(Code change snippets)
'''
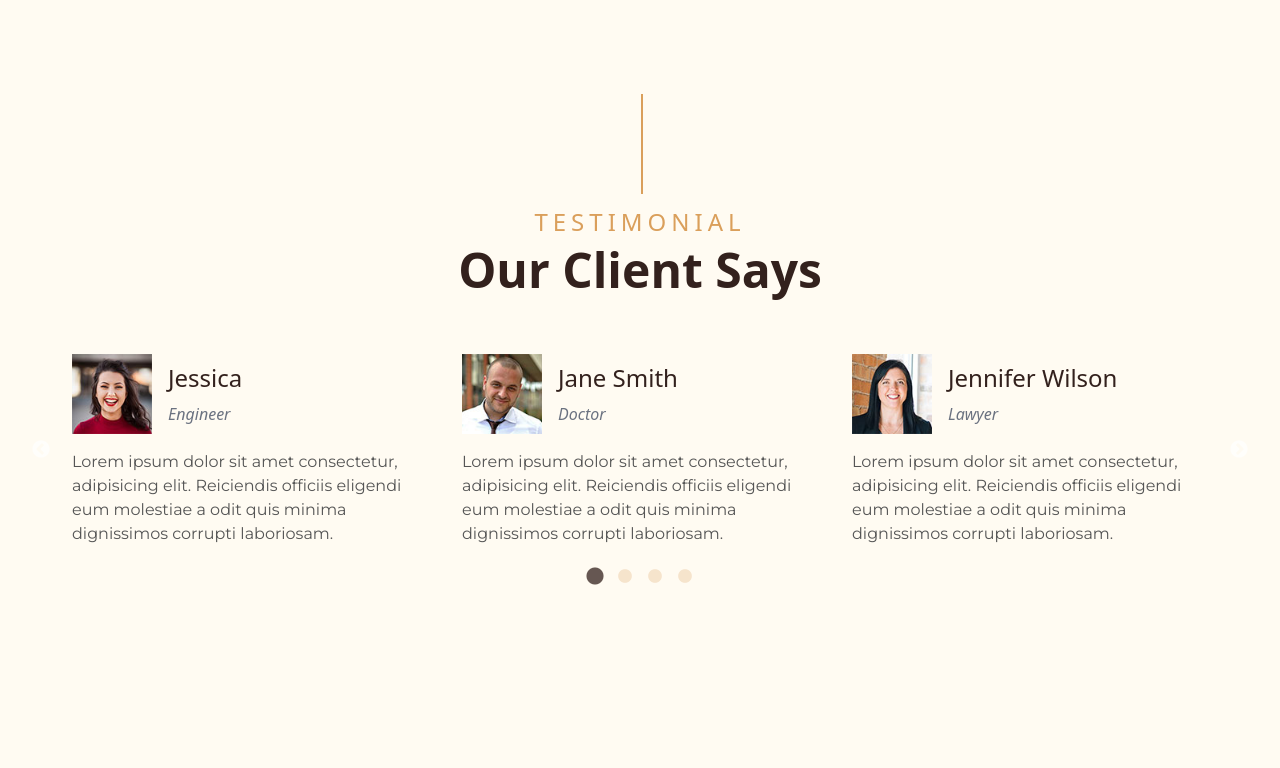
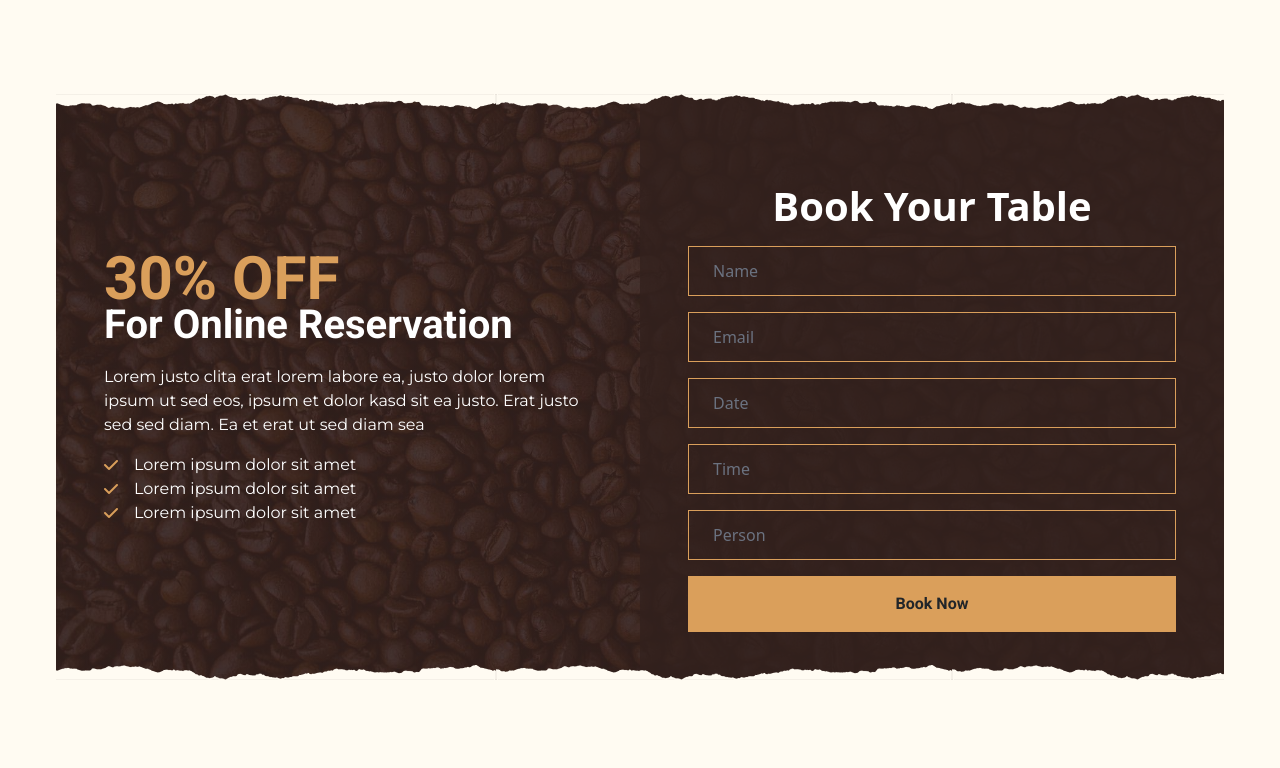
Before and after one commit to farhan-jabil/koppee, a React (Create React App) app: page / in a window 1280 px wide. Shown: the part 2992-3760 px from the top of the page. Before the commit the page ends 3650 px from the top, so only its background shows below. Built offline with nearby package versions, Linux system fonts and the light colour scheme.

Commit message:
reservation done

```diff
--- a/src/App.js
+++ b/src/App.js
@@ -24,7 +24,8 @@ function App() {
         <div className="py-3 lg:py-12"/>
         <Menu/>
         <div className="py-3 lg:py-12"/>
-        {/* <Reservation></Reservation> */}
+        <Reservation></Reservation>
+        <div className="py-3 lg:py-12"/>
         <Testimonial/>
         <div className="py-3 lg:py-12"/>
         {/* <Contact></Contact> */}
--- a/src/components/Reservation.js
+++ b/src/components/Reservation.js
@@ -1,10 +1,70 @@
 import React from "react";
+import { images } from "../utils/demo_images";
 
 const Reservation = () => {
   return (
-    <>
-      <div>Reservation</div>
-    </>
+    <div className="container overlay-both relative">
+      <div
+        className="grid grid-cols-1 md:grid-cols-2"
+        style={{
+          backgroundImage: `linear-gradient(rgba(51, 33, 29, 0.9), rgba(51, 33, 29, 0.9)), url(${images.background})`,
+          backgroundSize: "cover",
+          backgroundPosition: "top",
+          backgroundRepeat: "no-repeat",
+        }}
+      >
+        <div className="flex justify-center items-center text-white font-monserrat p-8 md:p-12 text-center md:text-left">
+          <div>
+            <div className="font-roboto mb-6">
+              <div className="text-4xl md:text-5xl lg:text-6xl text-[#DA9F5B] font-bold md:text-left">
+                30% OFF
+              </div>
+              <div className="text-xl md:text-2xl lg:text-[2.5rem] font-bold">
+                For Online Reservation
+              </div>
+            </div>
+            <div className="mb-4 text-sm md:text-base leading-relaxed">
+              Lorem justo clita erat lorem labore ea, justo dolor lorem ipsum ut
+              sed eos, ipsum et dolor kasd sit ea justo. Erat justo sed sed
+              diam. Ea et erat ut sed diam sea
+            </div>
+            <div className="space-y-2 text-sm md:text-base flex md:block justify-center items-center">
+              <div>
+                {[...Array(3)].map((_, index) => (
+                  <div key={index} className="flex items-center">
+                    <i className="fa-solid fa-check mr-4 text-[#DA9F5B] font-black"></i>
+                    <span>Lorem ipsum dolor sit amet</span>
+                  </div>
+                ))}
+              </div>
+            </div>
+          </div>
+        </div>
+
+        <div
+          className="p-6 md:p-12 text-white"
+          style={{ background: "rgba(51, 33, 29, 0.8)" }}
+        >
+          <div className="text-center font-bold text-xl md:text-2xl lg:text-[2.5rem] mt-4 md:mt-12 mb-4 md:mb-6">
+            Book Your Table
+          </div>
+          <form action="" className="w-full space-y-4">
+            {["Name", "Email", "Date", "Time", "Person"].map((placeholder) => (
+              <input
+                key={placeholder}
+                type="text"
+                placeholder={placeholder}
+                className="w-full border border-[#DA9F5B] focus:outline-none focus:ring-2 bg-transparent focus:ring-[#DA9F5B] px-4 py-3 md:p-6"
+                style={{ height: "calc(1.5em + .75rem + 2px)" }}
+              />
+            ))}
+            <button className="bg-[#DA9F5B] text-[#212529] hover:bg-[#e78e28] font-bold font-roboto py-4 w-full transition-colors duration-150 ease-in-out">
+              Book Now
+            </button>
+          </form>
+        </div>
+      </div>
+    </div>
   );
 };
 
```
'''
From the first line to the last, retype the data exactly, without images.

[Written solution]:
Before and after one commit to farhan-jabil/koppee, a React (Create React App) app: page / in a window 1280 px wide. Shown: the part 2992-3760 px from the top of the page. Before the commit the page ends 3650 px from the top, so only its background shows below. Built offline with nearby package versions, Linux system fonts and the light colour scheme.

Commit message:
reservation done

```diff
--- a/src/App.js
+++ b/src/App.js
@@ -24,7 +24,8 @@ function App() {
         <div className="py-3 lg:py-12"/>
         <Menu/>
         <div className="py-3 lg:py-12"/>
-        {/* <Reservation></Reservation> */}
+        <Reservation></Reservation>
+        <div className="py-3 lg:py-12"/>
         <Testimonial/>
         <div className="py-3 lg:py-12"/>
         {/* <Contact></Contact> */}
--- a/src/components/Reservation.js
+++ b/src/components/Reservation.js
@@ -1,10 +1,70 @@
 import React from "react";
+import { images } from "../utils/demo_images";
 
 const Reservation = () => {
   return (
-    <>
-      <div>Reservation</div>
-    </>
+    <div className="container overlay-both relative">
+      <div
+        className="grid grid-cols-1 md:grid-cols-2"
+        style={{
+          backgroundImage: `linear-gradient(rgba(51, 33, 29, 0.9), rgba(51, 33, 29, 0.9)), url(${images.background})`,
+          backgroundSize: "cover",
+          backgroundPosition: "top",
+          backgroundRepeat: "no-repeat",
+        }}
+      >
+        <div className="flex justify-center items-center text-white font-monserrat p-8 md:p-12 text-center md:text-left">
+          <div>
+            <div className="font-roboto mb-6">
+              <div className="text-4xl md:text-5xl lg:text-6xl text-[#DA9F5B] font-bold md:text-left">
+                30% OFF
+              </div>
+              <div className="text-xl md:text-2xl lg:text-[2.5rem] font-bold">
+                For Online Reservation
+              </div>
+            </div>
+            <div className="mb-4 text-sm md:text-base leading-relaxed">
+              Lorem justo clita erat lorem labore ea, justo dolor lorem ipsum ut
+              sed eos, ipsum et dolor kasd sit ea justo. Erat justo sed sed
+              diam. Ea et erat ut sed diam sea
+            </div>
+            <div className="space-y-2 text-sm md:text-base flex md:block justify-center items-center">
+              <div>
+                {[...Array(3)].map((_, index) => (
+                  <div key={index} className="flex items-center">
+                    <i className="fa-solid fa-check mr-4 text-[#DA9F5B] font-black"></i>
+                    <span>Lorem ipsum dolor sit amet</span>
+                  </div>
+                ))}
+              </div>
+            </div>
+          </div>
+        </div>
+
+        <div
+          className="p-6 md:p-12 text-white"
+          style={{ background: "rgba(51, 33, 29, 0.8)" }}
+        >
+          <div className="text-center font-bold text-xl md:text-2xl lg:text-[2.5rem] mt-4 md:mt-12 mb-4 md:mb-6">
+            Book Your Table
+          </div>
+          <form action="" className="w-full space-y-4">
+            {["Name", "Email", "Date", "Time", "Person"].map((placeholder) => (
+              <input
+                key={placeholder}
+                type="text"
+                placeholder={placeholder}
+                className="w-full border border-[#DA9F5B] focus:outline-none focus:ring-2 bg-transparent focus:ring-[#DA9F5B] px-4 py-3 md:p-6"
+                style={{ height: "calc(1.5em + .75rem + 2px)" }}
+              />
+            ))}
+            <button className="bg-[#DA9F5B] text-[#212529] hover:bg-[#e78e28] font-bold font-roboto py-4 w-full transition-colors duration-150 ease-in-out">
+              Book Now
+            </button>
+          </form>
+        </div>
+      </div>
+    </div>
   );
 };
 
```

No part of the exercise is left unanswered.